Introduction
Property tax exemptions are significant local government “subsidies” to nonprofit
hospitals. According to one expert, the estimated value of the property tax exemption for
While serious threats to the property tax exemption
for nonprofit organizations occur on a regular basis, the challenges during the second half
of the twentieth century have been characterized as “an unremitting state of siege.”
Clotfelter contends that the “public debate over nonprofit tax policy reflects both this
policy’s significance within the larger scope of American social policy and its financial
importance to the well-being of the nonprofit sector.”
Why has the property tax exemption received so much attention in recent years?
There are several possible answers to this question.
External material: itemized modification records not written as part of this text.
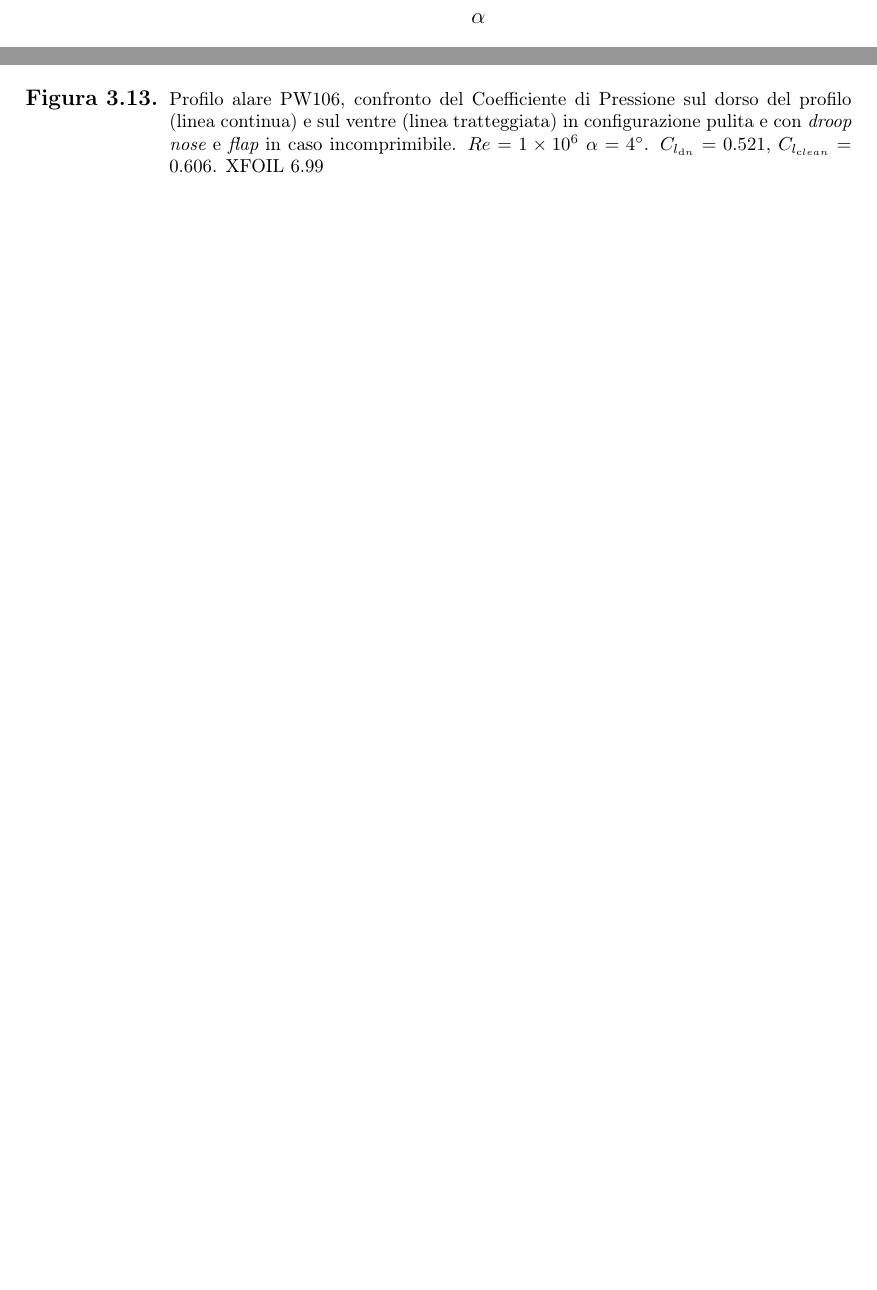
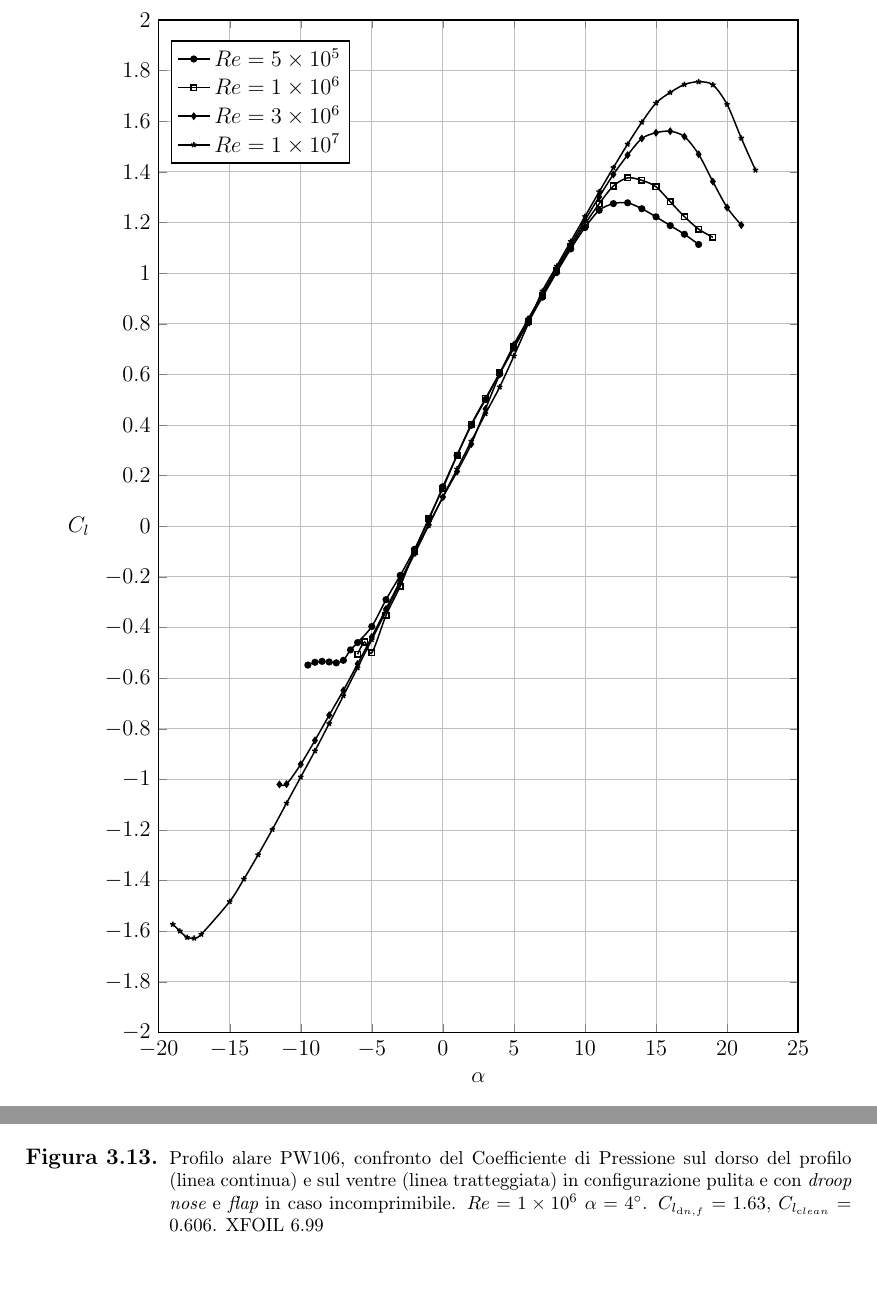
Before and after one commit to ManuRuocco/Ada, a LaTeX book (Relazioni Ada v3/Elaborati_Aerodinamica_Bruno_Spoti.tex, which reads Relazioni Ada v3/Capitoli/Parte_1-Profilo_subsonico_PW106/4-Viscosita.tex, Relazioni Ada v3/Capitoli/Parte_1-Profilo_subsonico_PW106/6-Flap.tex): two parts of pages 6 and 36 of 47, joined at a grey line, cut at the place of the change, the shorter picture padded with empty space. Compiled offline with pdfLaTeX.

Commit message:
All file has been added

```diff
--- a/Relazioni Ada v3/Capitoli/Parte_1-Profilo_subsonico_PW106/4-Viscosita.tex
+++ b/Relazioni Ada v3/Capitoli/Parte_1-Profilo_subsonico_PW106/4-Viscosita.tex
@@ -26,7 +26,7 @@ Dall'osservazione dei grafici riportati nelle figure \ref{fig:cla11} e \ref{fig:
 legend style={at={(0.3,0.98)}},
 ylabel style={rotate=-90}, xmin=-20,
 xmax=25,
-ymin=-1,
+ymin=-2,
 ymax=2,
 xlabel=${\alpha}$,
 ylabel=$C_l$ ,
--- a/Relazioni Ada v3/Capitoli/Parte_1-Profilo_subsonico_PW106/6-Flap.tex
+++ b/Relazioni Ada v3/Capitoli/Parte_1-Profilo_subsonico_PW106/6-Flap.tex
@@ -442,7 +442,7 @@ file{images/fileDat/FlapsAlettoni/Cp_Flap_DN_4degventre.dat};
 \legend {configurazione pulita ,$\delta_{DN} = 15^\circ$  e  $\delta_{f} = 25^\circ $}
 \end{axis}
 \end{tikzpicture}
-\caption{\footnotesize Profilo alare PW106, confronto del Coefficiente di Pressione sul dorso del profilo (linea continua) e sul ventre (linea tratteggiata) in configurazione pulita e con {\itshape droop nose} e {\itshape flap} in caso incomprimibile. $Re=1\times10^6$ $\alpha =4 ^\circ$. $C_{l_{\mathrm dn}} = 0.521$, $C_{l_{\mathrm clean}} = 0.606$. XFOIL 6.99  }
+\caption{\footnotesize Profilo alare PW106, confronto del Coefficiente di Pressione sul dorso del profilo (linea continua) e sul ventre (linea tratteggiata) in configurazione pulita e con {\itshape droop nose} e {\itshape flap} in caso incomprimibile. $Re=1\times10^6$ $\alpha =4 ^\circ$. $C_{l_{\mathrm dn, f}} = 1.63$, $C_{l_{\mathrm clean}} = 0.606$. XFOIL 6.99  }
 \label{fig:dn3}
 \end{figure}
 \noindent \\
```
Also changed, not shown: Relazioni Ada v3/Elaborati_Aerodinamica_Bruno_Spoti.pdf, Relazioni Ada v3/Capitoli/Parte_1-Profilo_subsonico_PW106/6-Flap.tex (2 more changed lines), 5 other files.
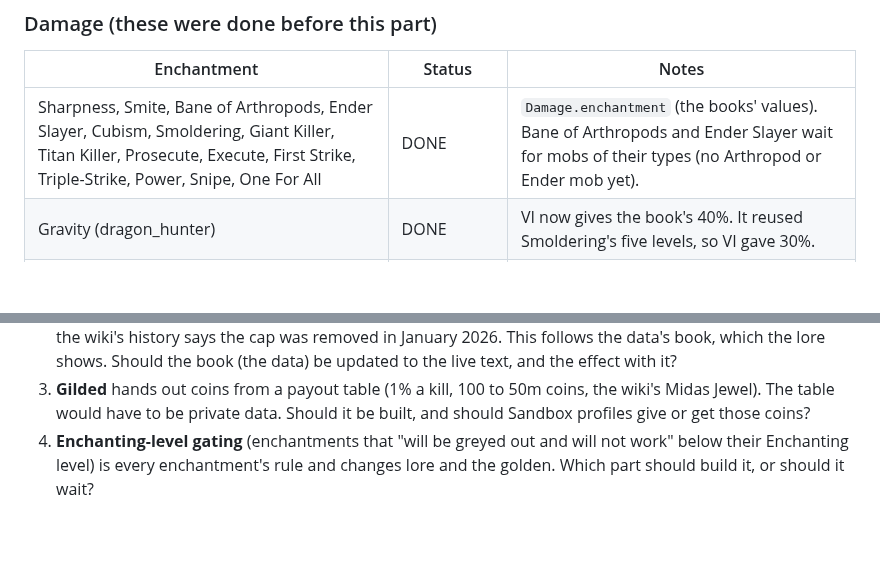
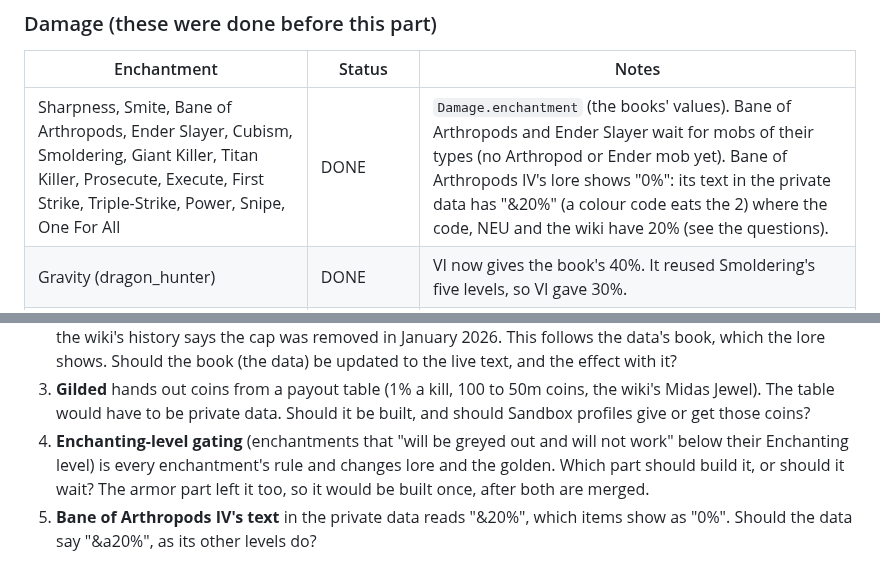
Before and after one commit to icxd/skyblock, a Markdown page: ENCHANTS_WEAPONS.md, 2 parts joined by grey strips. GitHub-like rendering; blank space fills up the shorter version.

Commit message:
Note Bane of Arthropods IV's text and who else left the gating
The inventory found Bane of Arthropods IV's lore showing "0%": the private
data's text has "&20%", a colour code before its 0, while the code uses the
20% that NEU and the wiki give. That's a data fix, so it's a question for
the owner. The armor part left Enchanting-level gating too, so the question
says it would be built once, after both parts are merged.

Co-Authored-By: Claude Opus 5.5 <noreply@anthropic.com>
Claude-Session: https://claude.ai/code/session_01QQhsEntWmk934L32ckcWnu

```diff
--- a/ENCHANTS_WEAPONS.md
+++ b/ENCHANTS_WEAPONS.md
@@ -71,7 +71,7 @@ Status: DONE, APPROX (built, with an UNKNOWN reading), LATER (and what it waits
 
 | Enchantment | Status | Notes |
 |---|---|---|
-| Sharpness, Smite, Bane of Arthropods, Ender Slayer, Cubism, Smoldering, Giant Killer, Titan Killer, Prosecute, Execute, First Strike, Triple-Strike, Power, Snipe, One For All | DONE | `Damage.enchantment` (the books' values). Bane of Arthropods and Ender Slayer wait for mobs of their types (no Arthropod or Ender mob yet). |
+| Sharpness, Smite, Bane of Arthropods, Ender Slayer, Cubism, Smoldering, Giant Killer, Titan Killer, Prosecute, Execute, First Strike, Triple-Strike, Power, Snipe, One For All | DONE | `Damage.enchantment` (the books' values). Bane of Arthropods and Ender Slayer wait for mobs of their types (no Arthropod or Ender mob yet). Bane of Arthropods IV's lore shows "0%": its text in the private data has "&20%" (a colour code eats the 2) where the code, NEU and the wiki have 20% (see the questions). |
 | Gravity (dragon_hunter) | DONE | VI now gives the book's 40%. It reused Smoldering's five levels, so VI gave 30%. |
 | Overload | DONE | Crit stats from the text, and the mega crit (`Shots`). |
 | Critical, Vicious, Divine Gift | DONE | Stats read from the text. |
@@ -245,3 +245,6 @@ The armor part has the other armor and equipment reforges (Renowned, Perfect, Un
    would have to be private data. Should it be built, and should Sandbox profiles give or get those coins?
 4. **Enchanting-level gating** (enchantments that "will be greyed out and will not work" below their Enchanting
    level) is every enchantment's rule and changes lore and the golden. Which part should build it, or should it wait?
+   The armor part left it too, so it would be built once, after both are merged.
+5. **Bane of Arthropods IV's text** in the private data reads "&20%", which items show as "0%". Should the data say
+   "&a20%", as its other levels do?
```
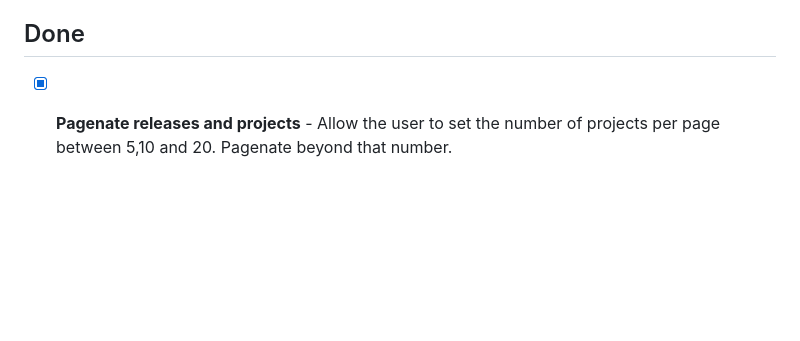
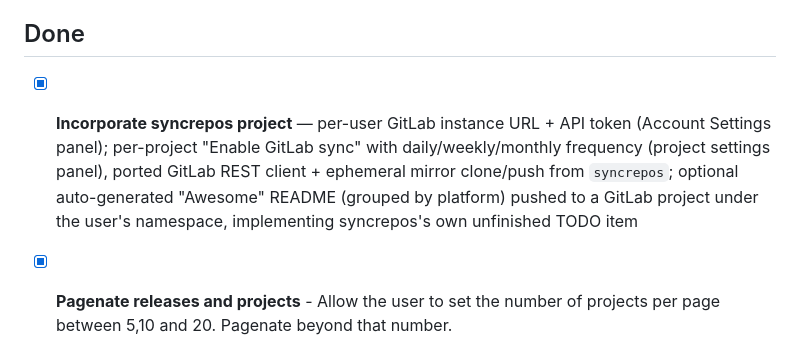
Before and after one commit to Harnish/newreleasesclone, a Markdown page: TODO.md, the part around the change. GitHub-like rendering; blank space fills up the shorter version.

```diff
--- a/TODO.md
+++ b/TODO.md
@@ -14,6 +14,7 @@
 
 ## Done
 
+- [x] **Incorporate syncrepos project** — per-user GitLab instance URL + API token (Account Settings panel); per-project "Enable GitLab sync" with daily/weekly/monthly frequency (project settings panel), ported GitLab REST client + ephemeral mirror clone/push from `syncrepos`; optional auto-generated "Awesome" README (grouped by platform) pushed to a GitLab project under the user's namespace, implementing syncrepos's own unfinished TODO item
 - [x] **Pagenate releases and projects** - Allow the user to set the number of projects per page between 5,10 and 20.  Pagenate beyond that number.
 - [x] **User accounts with auth** — register/login/logout, session cookies, per-user project tracking
 - [x] **Shared release data** — deduplicated repos table; two users adding the same project share one release record
```
Also changed, not shown: README.md (+11 -1 lines).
According to Youngman, the
“inherently unsettled nature of a number of its central concepts, including elements as
basic as charity, public welfare, ownership, value, and even the definition of the tax
itself” contribute to the controversy.
Other explanations for the attention to property tax
exemptions most likely include growth in the number of nonprofits and the property used
by them; the political climate relative to tax increases, particularly property taxes; and
media attention given to all of these issues.
1
William Gentry and John Penrod, "The Tax Benefits of Not-for-Profit Hospitals," The Changing
Hospital Industry: Comparing Not-for-Profit and for-Profit Institutions, ed. David M. Cutler (Chicago:
University of Chicago, 2000) 286.
2
John G. Simon, "The Tax Treatment of Nonprofit Organizations: A Review of Federal and State
Policies," The Nonprofit Sector: A Research Handbook, ed. Walter W. Powell (New Haven: Yale
University Press, 1987) 67.
3
Charles T. Clotfelter, "Tax-Induced Distortions in the Voluntary Sector," Case Western Reserve
Law Review 39 (1989): 664.
4
Joan M. Youngman, "The Politics of the Property-Tax Debate," Property Tax Exemption for
Charities, ed. Evelyn Brody (Washington, D.C.: The Urban Institute Press, 2002) 23.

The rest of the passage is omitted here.